Could you find each line of the data below that contains the word "inputKey" and copy those lines?

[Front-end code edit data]
BEGIN
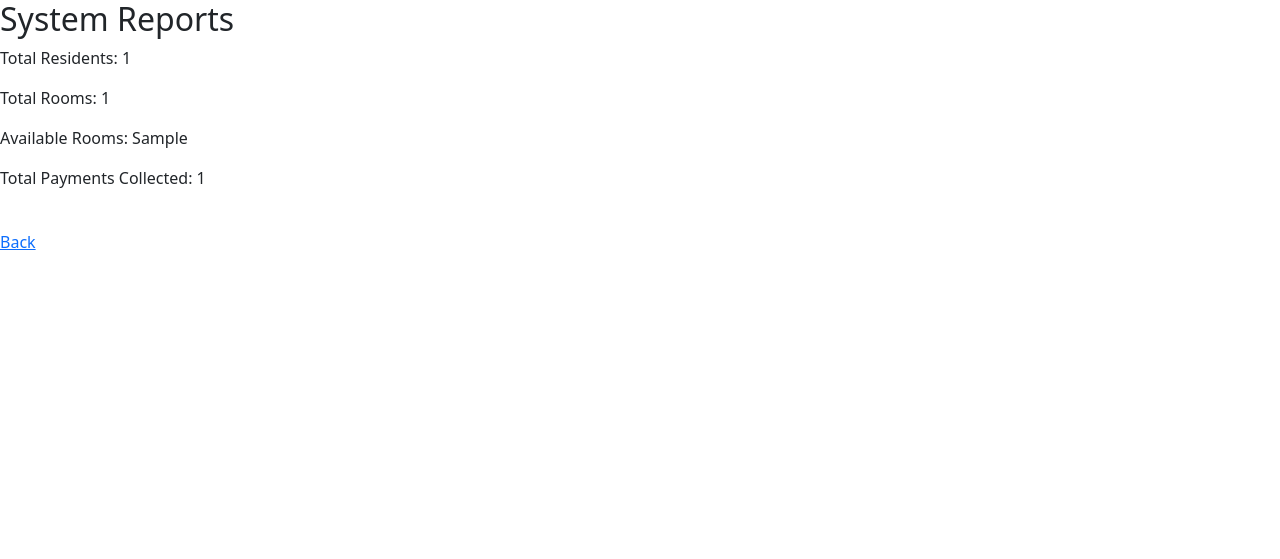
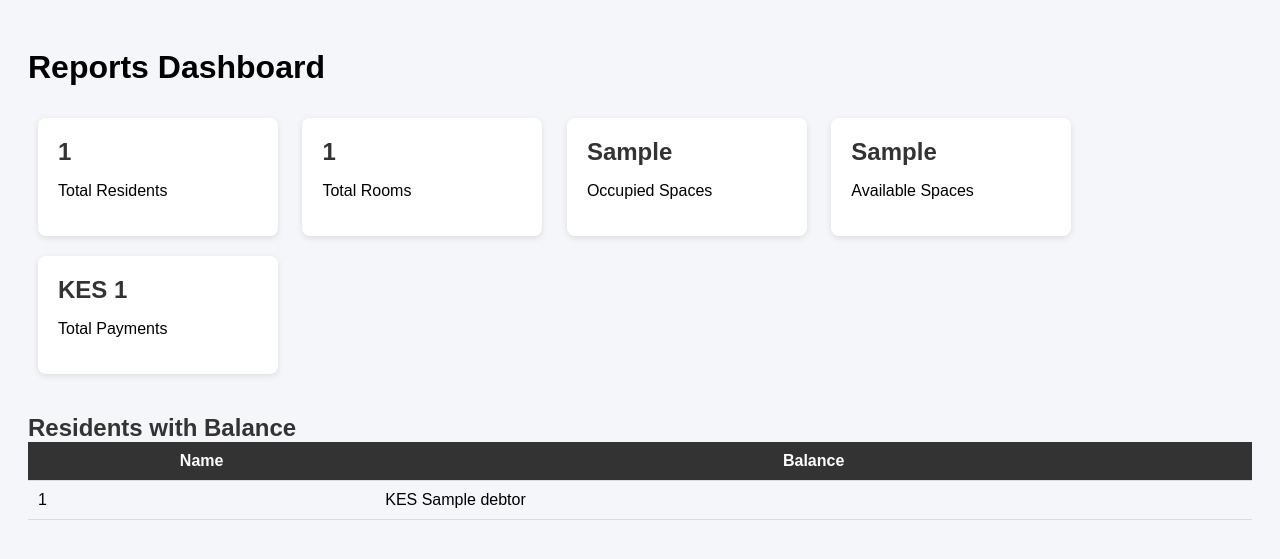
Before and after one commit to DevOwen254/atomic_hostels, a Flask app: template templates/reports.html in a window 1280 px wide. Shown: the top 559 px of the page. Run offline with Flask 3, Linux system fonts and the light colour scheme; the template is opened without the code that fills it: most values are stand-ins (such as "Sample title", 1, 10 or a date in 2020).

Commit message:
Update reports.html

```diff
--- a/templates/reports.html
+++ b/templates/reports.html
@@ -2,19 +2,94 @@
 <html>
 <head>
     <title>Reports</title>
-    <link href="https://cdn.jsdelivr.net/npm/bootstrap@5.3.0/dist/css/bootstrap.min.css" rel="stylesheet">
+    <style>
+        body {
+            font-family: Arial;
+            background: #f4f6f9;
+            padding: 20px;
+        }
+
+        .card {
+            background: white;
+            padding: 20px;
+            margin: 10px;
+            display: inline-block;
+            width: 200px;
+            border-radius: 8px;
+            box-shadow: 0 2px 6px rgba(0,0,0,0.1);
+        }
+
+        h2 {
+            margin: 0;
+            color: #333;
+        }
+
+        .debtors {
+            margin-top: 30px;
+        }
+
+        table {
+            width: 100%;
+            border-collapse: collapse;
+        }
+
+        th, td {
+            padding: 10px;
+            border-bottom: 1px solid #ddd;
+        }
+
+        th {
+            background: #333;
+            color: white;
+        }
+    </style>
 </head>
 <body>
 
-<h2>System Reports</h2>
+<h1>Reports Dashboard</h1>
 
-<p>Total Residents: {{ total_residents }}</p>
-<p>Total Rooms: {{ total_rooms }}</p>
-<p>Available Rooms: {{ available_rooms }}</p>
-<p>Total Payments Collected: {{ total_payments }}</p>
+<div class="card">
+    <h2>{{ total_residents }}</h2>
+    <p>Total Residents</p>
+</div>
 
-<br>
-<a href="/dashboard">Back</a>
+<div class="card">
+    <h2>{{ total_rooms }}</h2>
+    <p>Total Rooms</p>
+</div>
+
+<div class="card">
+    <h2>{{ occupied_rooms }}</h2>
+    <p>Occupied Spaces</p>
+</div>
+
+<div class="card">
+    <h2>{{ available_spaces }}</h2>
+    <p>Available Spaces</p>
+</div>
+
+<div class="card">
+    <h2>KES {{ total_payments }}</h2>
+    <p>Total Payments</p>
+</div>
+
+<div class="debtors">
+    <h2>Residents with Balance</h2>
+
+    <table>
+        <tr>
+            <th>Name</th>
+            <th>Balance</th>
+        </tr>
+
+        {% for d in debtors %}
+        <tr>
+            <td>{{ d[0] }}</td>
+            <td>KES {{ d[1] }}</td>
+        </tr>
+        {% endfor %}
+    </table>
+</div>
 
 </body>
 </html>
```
END
BEGIN
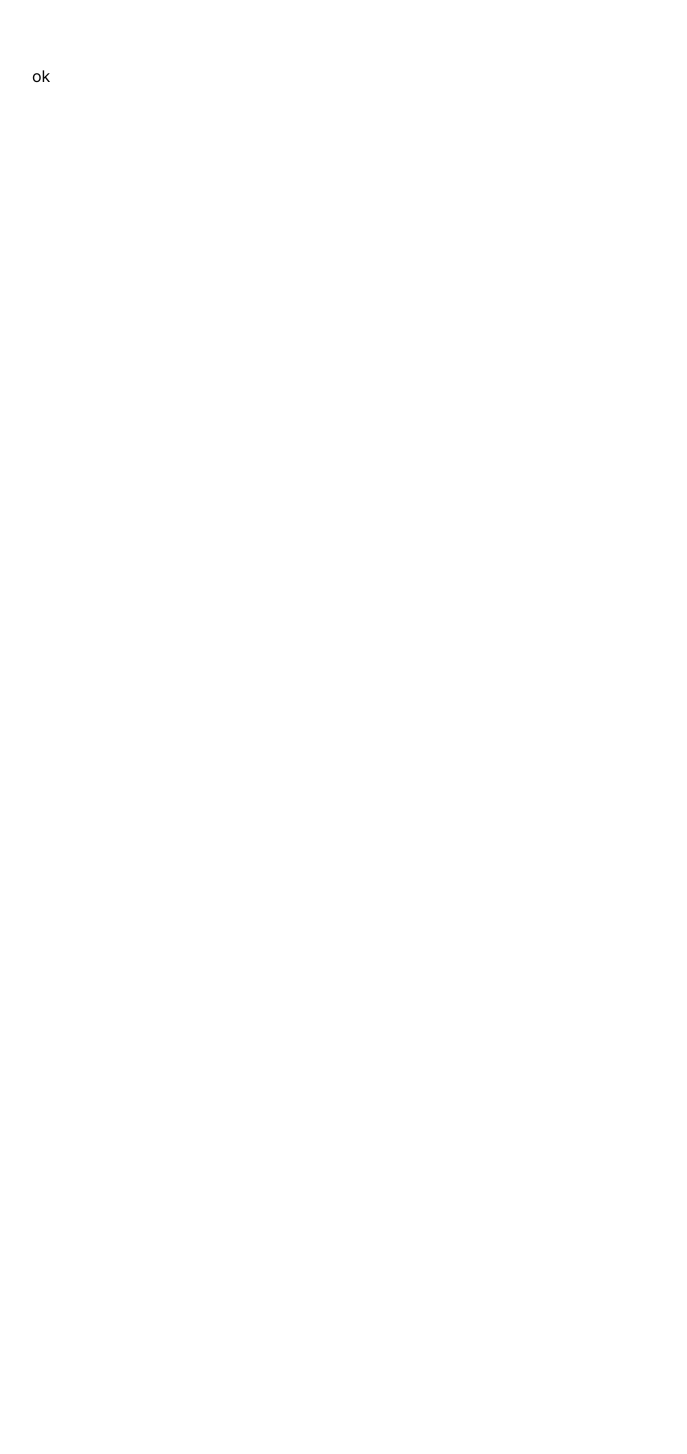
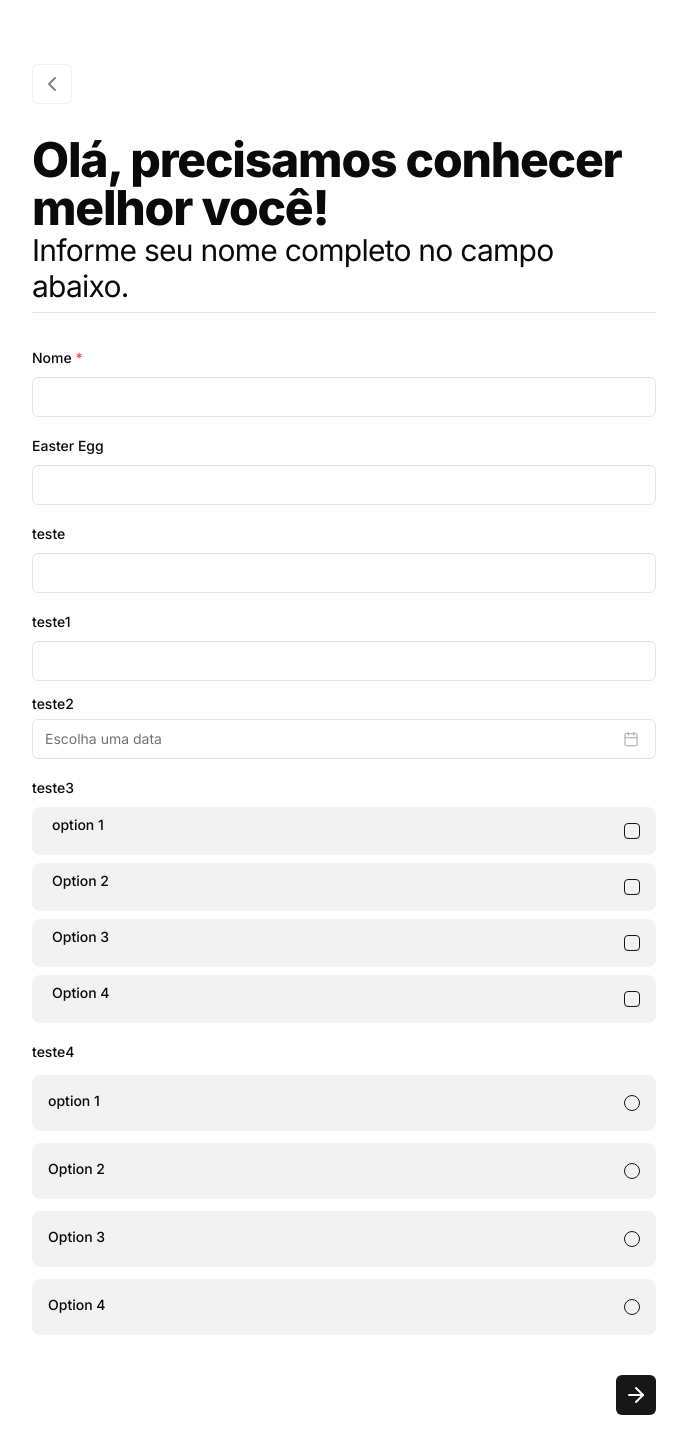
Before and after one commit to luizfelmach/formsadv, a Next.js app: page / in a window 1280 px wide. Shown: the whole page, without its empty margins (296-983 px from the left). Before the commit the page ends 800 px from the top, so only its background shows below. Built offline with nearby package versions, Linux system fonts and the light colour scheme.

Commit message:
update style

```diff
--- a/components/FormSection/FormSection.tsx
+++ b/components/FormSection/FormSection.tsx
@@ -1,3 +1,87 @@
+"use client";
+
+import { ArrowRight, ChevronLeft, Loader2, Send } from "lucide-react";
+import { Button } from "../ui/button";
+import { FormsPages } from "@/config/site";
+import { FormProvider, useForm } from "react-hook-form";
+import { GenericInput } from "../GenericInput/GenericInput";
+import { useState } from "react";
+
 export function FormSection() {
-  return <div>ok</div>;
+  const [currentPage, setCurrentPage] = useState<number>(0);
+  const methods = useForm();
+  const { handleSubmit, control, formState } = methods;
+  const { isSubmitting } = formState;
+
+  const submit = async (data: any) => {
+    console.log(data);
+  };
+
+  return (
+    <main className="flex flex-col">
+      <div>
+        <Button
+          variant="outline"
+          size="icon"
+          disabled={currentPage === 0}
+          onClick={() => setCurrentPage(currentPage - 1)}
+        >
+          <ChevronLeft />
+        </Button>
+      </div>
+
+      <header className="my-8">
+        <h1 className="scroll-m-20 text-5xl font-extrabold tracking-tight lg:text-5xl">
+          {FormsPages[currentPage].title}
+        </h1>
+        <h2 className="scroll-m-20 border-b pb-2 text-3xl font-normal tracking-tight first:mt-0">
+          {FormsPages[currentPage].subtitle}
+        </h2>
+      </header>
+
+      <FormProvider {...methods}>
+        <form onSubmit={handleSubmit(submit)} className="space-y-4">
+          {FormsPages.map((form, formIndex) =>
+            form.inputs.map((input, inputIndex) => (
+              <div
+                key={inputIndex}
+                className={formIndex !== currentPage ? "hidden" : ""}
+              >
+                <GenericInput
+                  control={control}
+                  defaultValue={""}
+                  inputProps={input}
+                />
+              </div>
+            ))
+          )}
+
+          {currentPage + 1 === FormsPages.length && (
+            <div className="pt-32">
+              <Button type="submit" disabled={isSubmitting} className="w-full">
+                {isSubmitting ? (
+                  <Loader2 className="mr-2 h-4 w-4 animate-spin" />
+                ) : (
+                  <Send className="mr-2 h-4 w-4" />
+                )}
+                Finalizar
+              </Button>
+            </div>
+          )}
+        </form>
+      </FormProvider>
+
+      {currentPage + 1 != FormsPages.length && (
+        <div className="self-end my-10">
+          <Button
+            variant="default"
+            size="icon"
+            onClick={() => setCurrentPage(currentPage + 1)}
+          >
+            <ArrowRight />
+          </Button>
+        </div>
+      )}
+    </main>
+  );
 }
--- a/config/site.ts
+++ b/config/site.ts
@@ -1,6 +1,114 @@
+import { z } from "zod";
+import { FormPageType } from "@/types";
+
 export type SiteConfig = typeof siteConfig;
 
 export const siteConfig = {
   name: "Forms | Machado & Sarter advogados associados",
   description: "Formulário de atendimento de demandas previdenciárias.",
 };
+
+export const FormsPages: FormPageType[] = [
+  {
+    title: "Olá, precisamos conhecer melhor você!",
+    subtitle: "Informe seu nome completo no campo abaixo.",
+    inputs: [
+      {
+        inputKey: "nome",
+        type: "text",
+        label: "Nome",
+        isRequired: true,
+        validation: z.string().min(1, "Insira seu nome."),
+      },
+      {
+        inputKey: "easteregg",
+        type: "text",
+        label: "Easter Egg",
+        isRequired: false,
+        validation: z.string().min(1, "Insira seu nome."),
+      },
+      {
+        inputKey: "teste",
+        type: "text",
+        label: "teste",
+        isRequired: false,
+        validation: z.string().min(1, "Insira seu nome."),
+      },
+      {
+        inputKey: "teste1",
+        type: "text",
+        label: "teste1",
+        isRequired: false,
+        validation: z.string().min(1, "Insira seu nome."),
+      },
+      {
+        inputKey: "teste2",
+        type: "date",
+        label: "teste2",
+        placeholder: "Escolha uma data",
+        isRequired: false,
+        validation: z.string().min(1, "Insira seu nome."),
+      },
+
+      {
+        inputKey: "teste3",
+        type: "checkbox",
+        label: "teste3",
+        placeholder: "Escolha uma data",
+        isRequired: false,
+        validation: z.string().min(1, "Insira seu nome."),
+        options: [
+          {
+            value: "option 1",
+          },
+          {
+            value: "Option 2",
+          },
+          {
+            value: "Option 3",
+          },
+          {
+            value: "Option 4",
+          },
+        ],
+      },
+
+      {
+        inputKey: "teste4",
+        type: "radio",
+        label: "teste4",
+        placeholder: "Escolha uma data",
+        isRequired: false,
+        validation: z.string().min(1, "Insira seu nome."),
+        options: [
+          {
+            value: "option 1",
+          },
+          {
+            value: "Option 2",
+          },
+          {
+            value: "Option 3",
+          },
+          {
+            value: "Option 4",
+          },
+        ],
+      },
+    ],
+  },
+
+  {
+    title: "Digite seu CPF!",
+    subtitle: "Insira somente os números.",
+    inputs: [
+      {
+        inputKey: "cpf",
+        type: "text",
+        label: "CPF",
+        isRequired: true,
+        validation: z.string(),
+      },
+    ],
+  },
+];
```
END
**Your response**:
+        inputKey: "nome",
+        inputKey: "easteregg",
+        inputKey: "teste",
+        inputKey: "teste1",
+        inputKey: "teste2",
+        inputKey: "teste3",
+        inputKey: "teste4",
+        inputKey: "cpf",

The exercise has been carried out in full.